### RECORD SET
┄┄┄┄┄┄┄┄┄┄┄┄┄┄┄┄┄┄┄┄

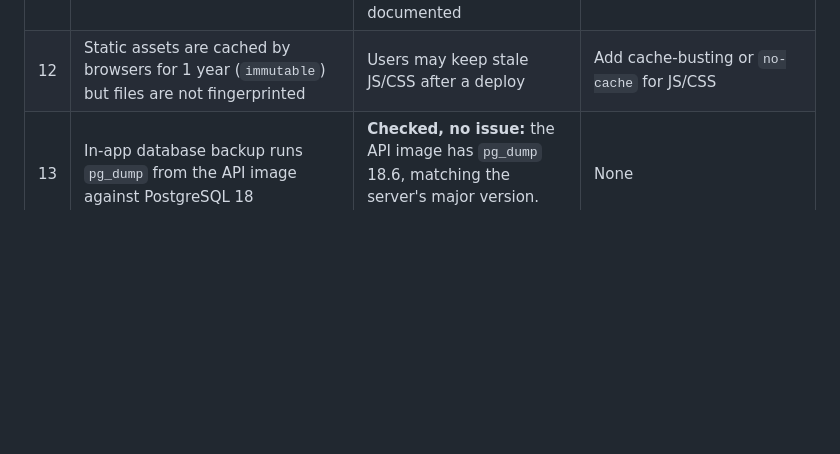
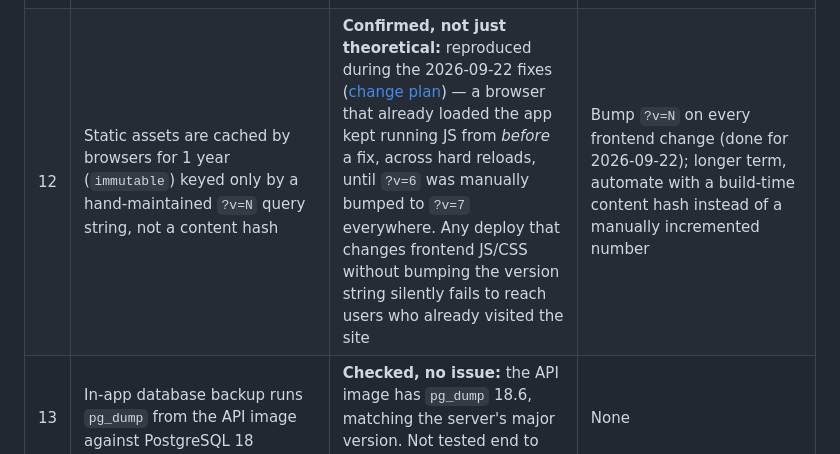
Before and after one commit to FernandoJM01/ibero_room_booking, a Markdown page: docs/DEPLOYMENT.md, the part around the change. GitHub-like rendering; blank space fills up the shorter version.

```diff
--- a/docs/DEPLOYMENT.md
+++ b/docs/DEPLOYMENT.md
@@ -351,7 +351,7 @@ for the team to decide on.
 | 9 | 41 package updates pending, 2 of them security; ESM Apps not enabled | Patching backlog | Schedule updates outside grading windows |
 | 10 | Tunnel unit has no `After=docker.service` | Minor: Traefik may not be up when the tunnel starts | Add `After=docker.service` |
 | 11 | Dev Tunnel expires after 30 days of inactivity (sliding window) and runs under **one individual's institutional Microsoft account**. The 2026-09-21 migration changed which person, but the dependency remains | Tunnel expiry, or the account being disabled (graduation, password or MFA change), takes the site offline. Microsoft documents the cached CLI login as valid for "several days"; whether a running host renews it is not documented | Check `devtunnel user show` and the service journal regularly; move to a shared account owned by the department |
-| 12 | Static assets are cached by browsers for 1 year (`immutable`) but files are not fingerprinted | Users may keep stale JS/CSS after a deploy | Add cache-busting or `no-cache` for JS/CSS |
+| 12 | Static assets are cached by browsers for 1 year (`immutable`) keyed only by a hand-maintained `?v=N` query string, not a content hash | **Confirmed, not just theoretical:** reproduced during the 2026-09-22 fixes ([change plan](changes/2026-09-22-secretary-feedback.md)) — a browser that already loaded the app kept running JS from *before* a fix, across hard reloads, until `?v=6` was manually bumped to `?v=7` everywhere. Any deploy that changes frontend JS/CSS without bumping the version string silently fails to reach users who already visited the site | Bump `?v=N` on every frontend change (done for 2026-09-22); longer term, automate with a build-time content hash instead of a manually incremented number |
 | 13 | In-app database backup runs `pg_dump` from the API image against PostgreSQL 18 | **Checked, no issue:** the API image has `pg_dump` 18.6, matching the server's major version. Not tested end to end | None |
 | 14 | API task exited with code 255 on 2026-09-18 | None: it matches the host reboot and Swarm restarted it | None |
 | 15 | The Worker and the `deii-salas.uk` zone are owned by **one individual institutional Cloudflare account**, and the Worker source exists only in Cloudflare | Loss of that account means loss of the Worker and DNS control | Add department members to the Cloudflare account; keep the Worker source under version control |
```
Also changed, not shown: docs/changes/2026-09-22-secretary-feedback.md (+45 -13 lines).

┄┄┄┄┄┄┄┄┄┄┄┄┄┄┄┄┄┄┄┄

### WORK TASK
Find every line of the data that includes the string "DEPLOYMENT". Copy each of those lines.

### SOLUTION
Before and after one commit to FernandoJM01/ibero_room_booking, a Markdown page: docs/DEPLOYMENT.md, the part around the change. GitHub-like rendering; blank space fills up the shorter version.
--- a/docs/DEPLOYMENT.md
+++ b/docs/DEPLOYMENT.md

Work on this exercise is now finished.